And WHY, Kamala Harris, is Nobody looking into $50 MILLION DOLLARS MISSING at Chukchansi? WHO has it, who spent it, who didn't pay taxes on it?
Dear Mr. Torngren,

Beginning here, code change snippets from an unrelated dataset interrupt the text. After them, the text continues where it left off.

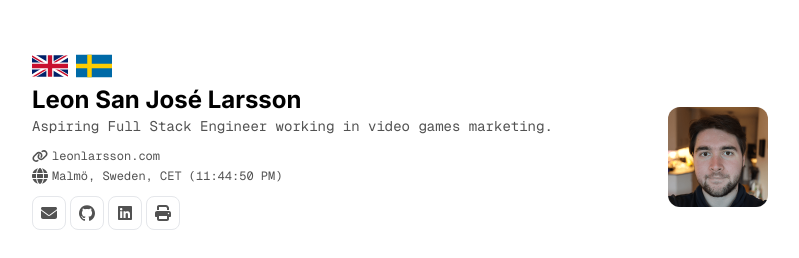
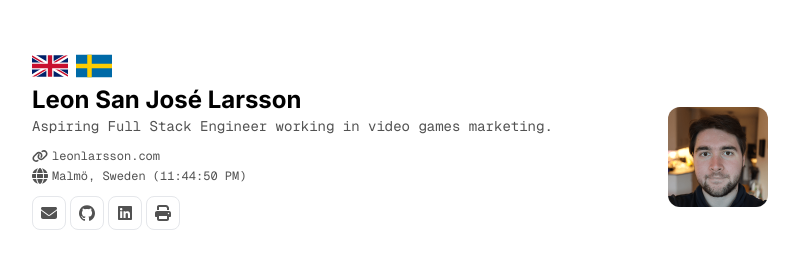
Before and after one commit to leonlarsson/leon-home, a Next.js app: page /en/cv in a window 1280 px wide. Shown: the top 258 px of the page, without its empty margins (240-1039 px from the left). Built offline with nearby package versions, Linux system fonts and the light colour scheme.

Commit message:
cv: remove timezone text

```diff
--- a/app/(cv)/[locale]/components/CurrentTime.tsx
+++ b/app/(cv)/[locale]/components/CurrentTime.tsx
@@ -19,5 +19,9 @@ export default ({ locale, timeZone }: Props) => {
     return () => clearInterval(intervalId);
   }, []);
 
-  return time;
+  return (
+    <span className="print:hidden" suppressHydrationWarning>
+      ({time})
+    </span>
+  );
 };
--- a/app/(cv)/[locale]/cv/page.tsx
+++ b/app/(cv)/[locale]/cv/page.tsx
@@ -61,12 +61,7 @@ export default ({ params: { locale } }: Props) => {
                   <span className="flex items-center gap-1">
                     <Icons.globe className="size-4 shrink-0" />
                     <span>
-                      {profileSection.location.text[locale]}{" "}
-                      {profileSection.location.timezone && (
-                        <span suppressHydrationWarning className="print:hidden">
-                          (<CurrentTime locale={locale} timeZone={profileSection.location.timezone} />)
-                        </span>
-                      )}
+                      {profileSection.location.text[locale]} {profileSection.location.timezone && <CurrentTime locale={locale} timeZone={profileSection.location.timezone} />}
                     </span>
                   </span>
                 </Link>
--- a/data/cv/index.ts
+++ b/data/cv/index.ts
@@ -28,8 +28,8 @@ export const profileSection: CVProfileSection = {
   location: {
     href: "https://www.google.com/maps/place/Malm%C3%B6",
     text: {
-      en: "Malmö, Sweden, CET",
-      sv: "Malmö, Sverige, CET",
+      en: "Malmö, Sweden",
+      sv: "Malmö, Sverige",
     },
     timezone: "Europe/Stockholm",
   },
```
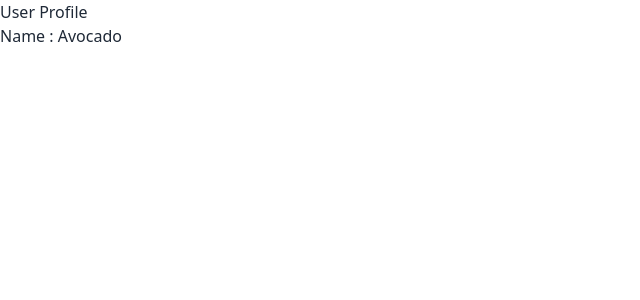
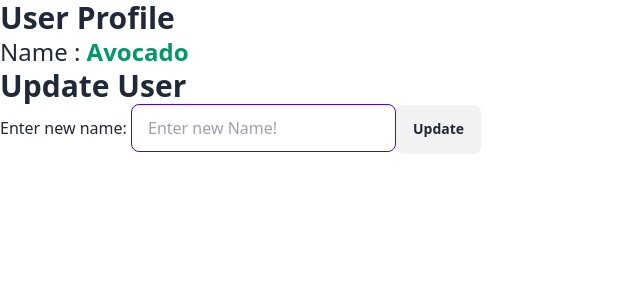
Before and after one commit to Ryusen9/React-Basics, a React (Vite) app: page / in a window 1280 px wide. Shown: the top 300 px of the page, without its empty margins (0-640 px from the left). Built offline with nearby package versions, Linux system fonts and the light colour scheme.

Commit message:
UpdateUser Task

```diff
--- a/src/App.jsx
+++ b/src/App.jsx
@@ -12,6 +12,7 @@
 // import BasicEffect from "./Components/BasicEffect"
 // import CounterEffect from "./Components/CounterEffect"
 // import FetchDataEffect from "./Components/FetchDataEffect"
+import UpdateUser from "./Components/UpdateUser";
 import UserProfile from "./Components/UserProfile";
 import { UserProvider } from "./UserContext";
 // import Weather from "./Components/Weather"
@@ -35,6 +36,7 @@ function App() {
       {/* <FetchDataEffect/> */}
       <UserProvider>
         <UserProfile />
+        <UpdateUser/>
       </UserProvider>
     </>
   );
--- /dev/null
+++ b/src/Components/UpdateUser.jsx
@@ -0,0 +1,34 @@
+import { useContext, useState } from "react";
+import { UserContext } from "../UserContext";
+
+const UpdateUser = () => {
+  const { updateUser } = useContext(UserContext);
+  const [newName, setNewName] = useState("");
+  const handleSubmit = (e) => {
+    e.preventDefault();
+    if (newName.trim()) {
+      updateUser(newName);
+      setNewName("");
+    }
+  };
+  return (
+    <div>
+      <p className="text-3xl font-semibold">Update User</p>
+      <form onSubmit={handleSubmit}>
+        <label>Enter new name: </label>
+        <input
+          type="text"
+          placeholder="Enter new Name!"
+          className="input input-primary"
+          value={newName}
+          onChange={(e) => setNewName(e.target.value)}
+        />
+        <button type="submit" className="btn">
+          Update
+        </button>
+      </form>
+    </div>
+  );
+};
+
+export default UpdateUser;
--- a/src/Components/UserProfile.jsx
+++ b/src/Components/UserProfile.jsx
@@ -2,13 +2,15 @@ import { useContext } from "react";
 import { UserContext } from "../UserContext";
 
 const UserProfile = () => {
-    const {user} = useContext(UserContext)
+  const { user } = useContext(UserContext);
   return (
     <div>
-        <p>User Profile</p>
-        <p>Name : {user.name}</p>
+      <p className="text-3xl font-semibold">User Profile</p>
+      <p className="text-2xl">
+        Name : <span className="font-bold text-emerald-600">{user.name}</span>
+      </p>
     </div>
-  )
-}
+  );
+};
 
-export default UserProfile
+export default UserProfile;
```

In April of this year, I sent you a letter outlining numerous concerns regarding the possible re-opening of the Chukchansi Gold Resort & Casino (CGRC), located on the tribal lands of the Picayune Rancheria of Chukchansi Indians (PRCI). The concerns I expressed in my correspondence to you on behalf of the onsite, duly elected PRCI Tribal Council, which I represent, involved safety issues and integrity of gaming issues which may arise from prematurely re-opening the Tribe’s casino. To date, I have received no response from your office regarding my correspondence to you.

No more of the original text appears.